Could you repeat the records below exactly, without the pictures?

[Given records]

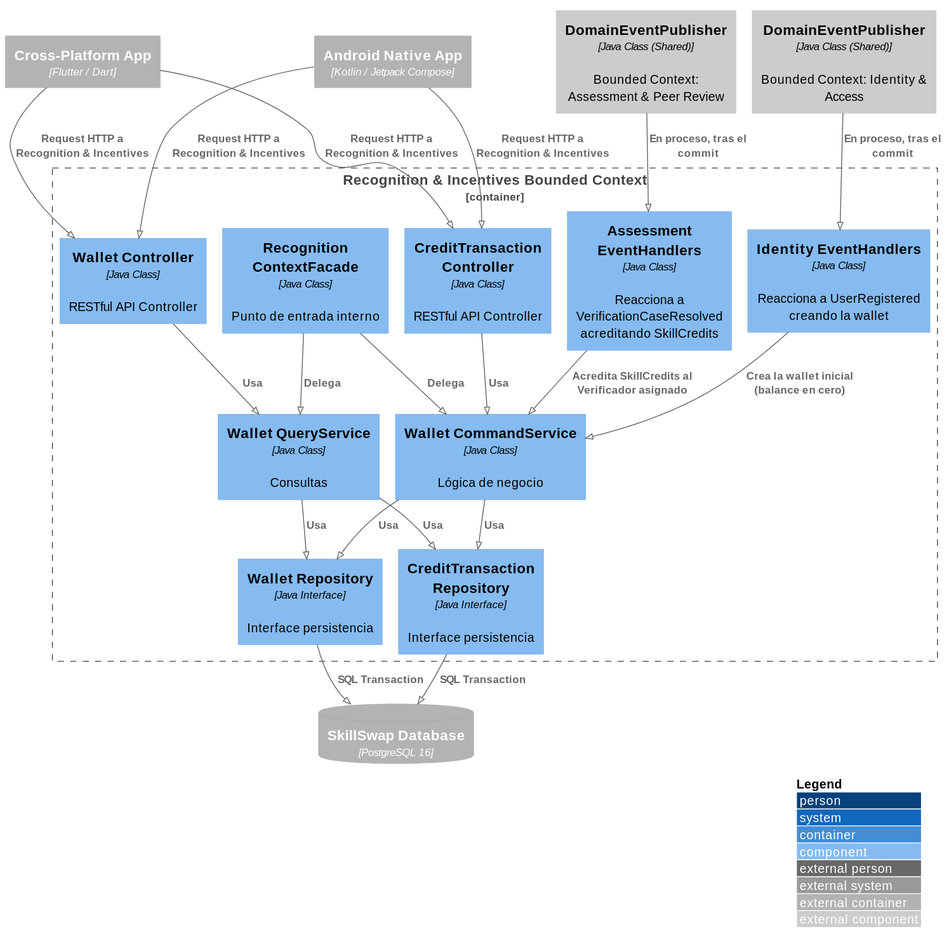
This is images-doc/WalletIncentivesComponent.svg from Aplicaciones-Dispositivos-Moviles/SkillSwap-ProjectReport, a PlantUML export, as it was before one commit.
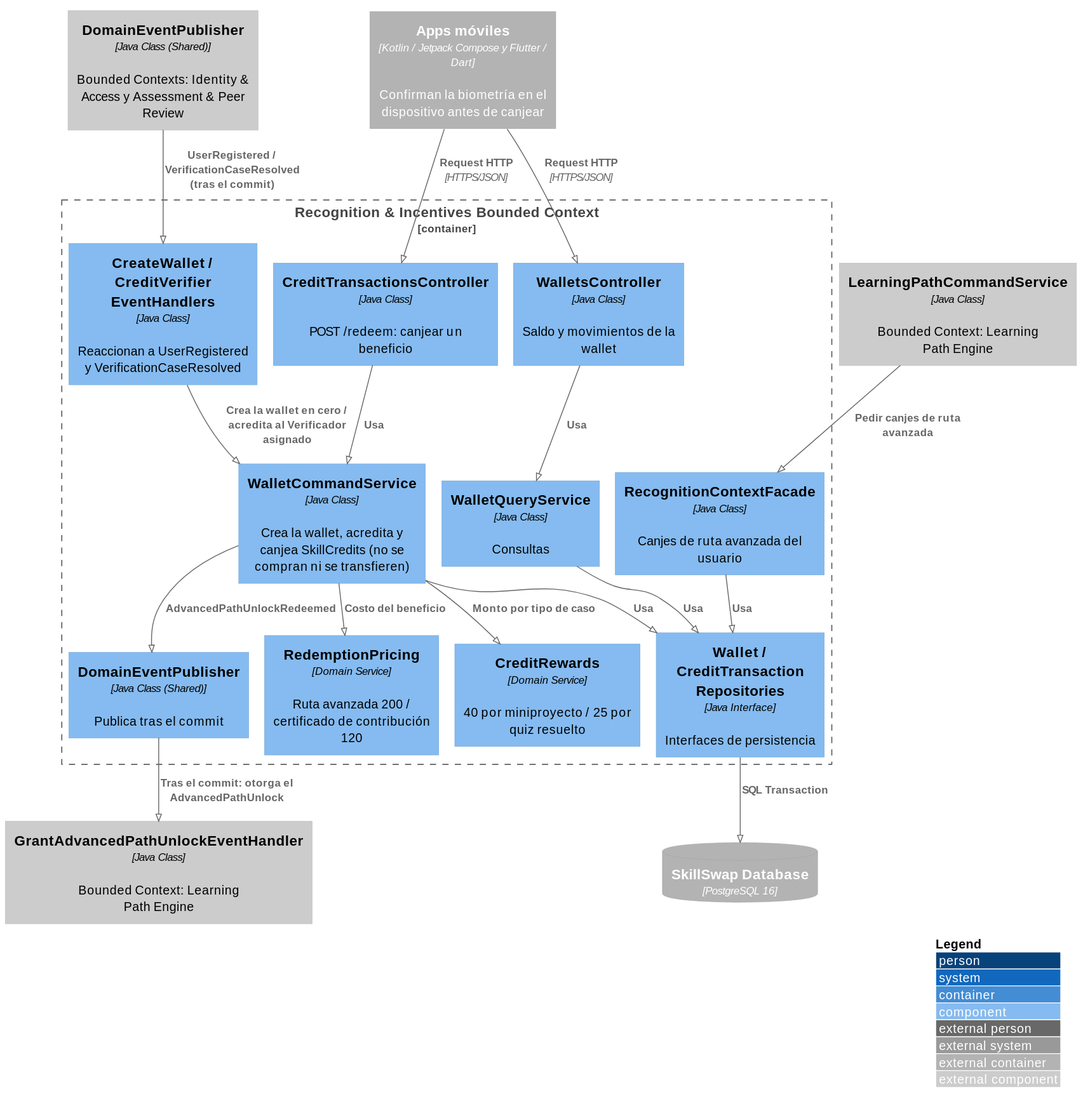
After the commit.

Diff of the diagram source:
```diff
@@ -4,46 +4,42 @@
 
 LAYOUT_WITH_LEGEND()
 
-Container_Ext(androidApp, "Android Native App", "Kotlin / Jetpack Compose")
-Container_Ext(flutterApp, "Cross-Platform App", "Flutter / Dart")
+Container_Ext(mobileApps, "Apps móviles", "Kotlin / Jetpack Compose y Flutter / Dart", "Confirman la biometría en el dispositivo antes de canjear")
 ContainerDb_Ext(mainDB, "SkillSwap Database", "PostgreSQL 16")
 
 Container_Boundary(recognitionBC, "Recognition & Incentives Bounded Context") {
-    Component(walletController, "Wallet Controller", "Java Class", "RESTful API Controller")
-    Component(creditTransactionController, "CreditTransaction Controller", "Java Class", "RESTful API Controller")
-    Component(walletCommandService, "Wallet CommandService", "Java Class", "Lógica de negocio")
-    Component(walletQueryService, "Wallet QueryService", "Java Class", "Consultas")
-    Component(identityEventHandlers, "Identity EventHandlers", "Java Class", "Reacciona a UserRegistered creando la wallet")
-    Component(assessmentEventHandlers, "Assessment EventHandlers", "Java Class", "Reacciona a VerificationCaseResolved acreditando SkillCredits")
-    Component(walletRepository, "Wallet Repository", "Java Interface", "Interface persistencia")
-    Component(creditTransactionRepository, "CreditTransaction Repository", "Java Interface", "Interface persistencia")
-    Component(recognitionContextFacade, "Recognition ContextFacade", "Java Class", "Punto de entrada interno")
+    Component(walletsController, "WalletsController", "Java Class", "Saldo y movimientos de la wallet")
+    Component(creditTransactionsController, "CreditTransactionsController", "Java Class", "POST /redeem: canjear un beneficio")
+    Component(walletCommandService, "WalletCommandService", "Java Class", "Crea la wallet, acredita y canjea SkillCredits (no se compran ni se transfieren)")
+    Component(walletQueryService, "WalletQueryService", "Java Class", "Consultas")
+    Component(creditRewards, "CreditRewards", "Domain Service", "40 por miniproyecto / 25 por quiz resuelto")
+    Component(redemptionPricing, "RedemptionPricing", "Domain Service", "Ruta avanzada 200 / certificado de contribución 120")
+    Component(eventHandlers, "CreateWallet / CreditVerifier EventHandlers", "Java Class", "Reaccionan a UserRegistered y VerificationCaseResolved")
+    Component(repositories, "Wallet / CreditTransaction Repositories", "Java Interface", "Interfaces de persistencia")
+    Component(eventPublisher, "DomainEventPublisher", "Java Class (Shared)", "Publica tras el commit")
+    Component(recognitionFacade, "RecognitionContextFacade", "Java Class", "Canjes de ruta avanzada del usuario")
 }
 
-Component_Ext(identityDomainEventPublisher, "DomainEventPublisher", "Java Class (Shared)", "Bounded Context: Identity & Access")
-Component_Ext(assessmentDomainEventPublisher, "DomainEventPublisher", "Java Class (Shared)", "Bounded Context: Assessment & Peer Review")
+Component_Ext(otherPublishers, "DomainEventPublisher", "Java Class (Shared)", "Bounded Contexts: Identity & Access y Assessment & Peer Review")
+Component_Ext(grantUnlockHandler, "GrantAdvancedPathUnlockEventHandler", "Java Class", "Bounded Context: Learning Path Engine")
+Component_Ext(learningPathCommandService, "LearningPathCommandService", "Java Class", "Bounded Context: Learning Path Engine")
 
-Rel(androidApp, walletController, "Request HTTP a Recognition & Incentives")
-Rel(flutterApp, walletController, "Request HTTP a Recognition & Incentives")
-Rel(androidApp, creditTransactionController, "Request HTTP a Recognition & Incentives")
-Rel(flutterApp, creditTransactionController, "Request HTTP a Recognition & Incentives")
+Rel(mobileApps, walletsController, "Request HTTP", "HTTPS/JSON")
+Rel(mobileApps, creditTransactionsController, "Request HTTP", "HTTPS/JSON")
+Rel(walletsController, walletQueryService, "Usa")
+Rel(creditTransactionsController, walletCommandService, "Usa")
 
-Rel(walletController, walletQueryService, "Usa")
-Rel(creditTransactionController, walletCommandService, "Usa")
+Rel(otherPublishers, eventHandlers, "UserRegistered / VerificationCaseResolved (tras el commit)")
+Rel(eventHandlers, walletCommandService, "Crea la wallet en cero / acredita al Verificador asignado")
+Rel(walletCommandService, creditRewards, "Monto por tipo de caso")
+Rel(walletCommandService, redemptionPricing, "Costo del beneficio")
+Rel(walletCommandService, repositories, "Usa")
+Rel(walletQueryService, repositories, "Usa")
+Rel(repositories, mainDB, "SQL Transaction")
 
-Rel(walletCommandService, walletRepository, "Usa")
-Rel(walletCommandService, creditTransactionRepository, "Usa")
-Rel(walletQueryService, walletRepository, "Usa")
-Rel(walletQueryService, creditTransactionRepository, "Usa")
-Rel(walletRepository, mainDB, "SQL Transaction")
-Rel(creditTransactionRepository, mainDB, "SQL Transaction")
+Rel(walletCommandService, eventPublisher, "AdvancedPathUnlockRedeemed")
+Rel(eventPublisher, grantUnlockHandler, "Tras el commit: otorga el AdvancedPathUnlock")
 
-Rel(identityDomainEventPublisher, identityEventHandlers, "En proceso, tras el commit")
-Rel(identityEventHandlers, walletCommandService, "Crea la wallet inicial (balance en cero)")
-
-Rel(assessmentDomainEventPublisher, assessmentEventHandlers, "En proceso, tras el commit")
-Rel(assessmentEventHandlers, walletCommandService, "Acredita SkillCredits al Verificador asignado")
-
-Rel(recognitionContextFacade, walletCommandService, "Delega")
-Rel(recognitionContextFacade, walletQueryService, "Delega")
+Rel(recognitionFacade, repositories, "Usa")
+Rel(learningPathCommandService, recognitionFacade, "Pedir canjes de ruta avanzada")
 @enduml
```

[/Given records]

→ Exercise response:
This is images-doc/WalletIncentivesComponent.svg from Aplicaciones-Dispositivos-Moviles/SkillSwap-ProjectReport, a PlantUML export, as it was before one commit.
After the commit.

Diff of the diagram source:
```diff
@@ -4,46 +4,42 @@
 
 LAYOUT_WITH_LEGEND()
 
-Container_Ext(androidApp, "Android Native App", "Kotlin / Jetpack Compose")
-Container_Ext(flutterApp, "Cross-Platform App", "Flutter / Dart")
+Container_Ext(mobileApps, "Apps móviles", "Kotlin / Jetpack Compose y Flutter / Dart", "Confirman la biometría en el dispositivo antes de canjear")
 ContainerDb_Ext(mainDB, "SkillSwap Database", "PostgreSQL 16")
 
 Container_Boundary(recognitionBC, "Recognition & Incentives Bounded Context") {
-    Component(walletController, "Wallet Controller", "Java Class", "RESTful API Controller")
-    Component(creditTransactionController, "CreditTransaction Controller", "Java Class", "RESTful API Controller")
-    Component(walletCommandService, "Wallet CommandService", "Java Class", "Lógica de negocio")
-    Component(walletQueryService, "Wallet QueryService", "Java Class", "Consultas")
-    Component(identityEventHandlers, "Identity EventHandlers", "Java Class", "Reacciona a UserRegistered creando la wallet")
-    Component(assessmentEventHandlers, "Assessment EventHandlers", "Java Class", "Reacciona a VerificationCaseResolved acreditando SkillCredits")
-    Component(walletRepository, "Wallet Repository", "Java Interface", "Interface persistencia")
-    Component(creditTransactionRepository, "CreditTransaction Repository", "Java Interface", "Interface persistencia")
-    Component(recognitionContextFacade, "Recognition ContextFacade", "Java Class", "Punto de entrada interno")
+    Component(walletsController, "WalletsController", "Java Class", "Saldo y movimientos de la wallet")
+    Component(creditTransactionsController, "CreditTransactionsController", "Java Class", "POST /redeem: canjear un beneficio")
+    Component(walletCommandService, "WalletCommandService", "Java Class", "Crea la wallet, acredita y canjea SkillCredits (no se compran ni se transfieren)")
+    Component(walletQueryService, "WalletQueryService", "Java Class", "Consultas")
+    Component(creditRewards, "CreditRewards", "Domain Service", "40 por miniproyecto / 25 por quiz resuelto")
+    Component(redemptionPricing, "RedemptionPricing", "Domain Service", "Ruta avanzada 200 / certificado de contribución 120")
+    Component(eventHandlers, "CreateWallet / CreditVerifier EventHandlers", "Java Class", "Reaccionan a UserRegistered y VerificationCaseResolved")
+    Component(repositories, "Wallet / CreditTransaction Repositories", "Java Interface", "Interfaces de persistencia")
+    Component(eventPublisher, "DomainEventPublisher", "Java Class (Shared)", "Publica tras el commit")
+    Component(recognitionFacade, "RecognitionContextFacade", "Java Class", "Canjes de ruta avanzada del usuario")
 }
 
-Component_Ext(identityDomainEventPublisher, "DomainEventPublisher", "Java Class (Shared)", "Bounded Context: Identity & Access")
-Component_Ext(assessmentDomainEventPublisher, "DomainEventPublisher", "Java Class (Shared)", "Bounded Context: Assessment & Peer Review")
+Component_Ext(otherPublishers, "DomainEventPublisher", "Java Class (Shared)", "Bounded Contexts: Identity & Access y Assessment & Peer Review")
+Component_Ext(grantUnlockHandler, "GrantAdvancedPathUnlockEventHandler", "Java Class", "Bounded Context: Learning Path Engine")
+Component_Ext(learningPathCommandService, "LearningPathCommandService", "Java Class", "Bounded Context: Learning Path Engine")
 
-Rel(androidApp, walletController, "Request HTTP a Recognition & Incentives")
-Rel(flutterApp, walletController, "Request HTTP a Recognition & Incentives")
-Rel(androidApp, creditTransactionController, "Request HTTP a Recognition & Incentives")
-Rel(flutterApp, creditTransactionController, "Request HTTP a Recognition & Incentives")
+Rel(mobileApps, walletsController, "Request HTTP", "HTTPS/JSON")
+Rel(mobileApps, creditTransactionsController, "Request HTTP", "HTTPS/JSON")
+Rel(walletsController, walletQueryService, "Usa")
+Rel(creditTransactionsController, walletCommandService, "Usa")
 
-Rel(walletController, walletQueryService, "Usa")
-Rel(creditTransactionController, walletCommandService, "Usa")
+Rel(otherPublishers, eventHandlers, "UserRegistered / VerificationCaseResolved (tras el commit)")
+Rel(eventHandlers, walletCommandService, "Crea la wallet en cero / acredita al Verificador asignado")
+Rel(walletCommandService, creditRewards, "Monto por tipo de caso")
+Rel(walletCommandService, redemptionPricing, "Costo del beneficio")
+Rel(walletCommandService, repositories, "Usa")
+Rel(walletQueryService, repositories, "Usa")
+Rel(repositories, mainDB, "SQL Transaction")
 
-Rel(walletCommandService, walletRepository, "Usa")
-Rel(walletCommandService, creditTransactionRepository, "Usa")
-Rel(walletQueryService, walletRepository, "Usa")
-Rel(walletQueryService, creditTransactionRepository, "Usa")
-Rel(walletRepository, mainDB, "SQL Transaction")
-Rel(creditTransactionRepository, mainDB, "SQL Transaction")
+Rel(walletCommandService, eventPublisher, "AdvancedPathUnlockRedeemed")
+Rel(eventPublisher, grantUnlockHandler, "Tras el commit: otorga el AdvancedPathUnlock")
 
-Rel(identityDomainEventPublisher, identityEventHandlers, "En proceso, tras el commit")
-Rel(identityEventHandlers, walletCommandService, "Crea la wallet inicial (balance en cero)")
-
-Rel(assessmentDomainEventPublisher, assessmentEventHandlers, "En proceso, tras el commit")
-Rel(assessmentEventHandlers, walletCommandService, "Acredita SkillCredits al Verificador asignado")
-
-Rel(recognitionContextFacade, walletCommandService, "Delega")
-Rel(recognitionContextFacade, walletQueryService, "Delega")
+Rel(recognitionFacade, repositories, "Usa")
+Rel(learningPathCommandService, recognitionFacade, "Pedir canjes de ruta avanzada")
 @enduml
```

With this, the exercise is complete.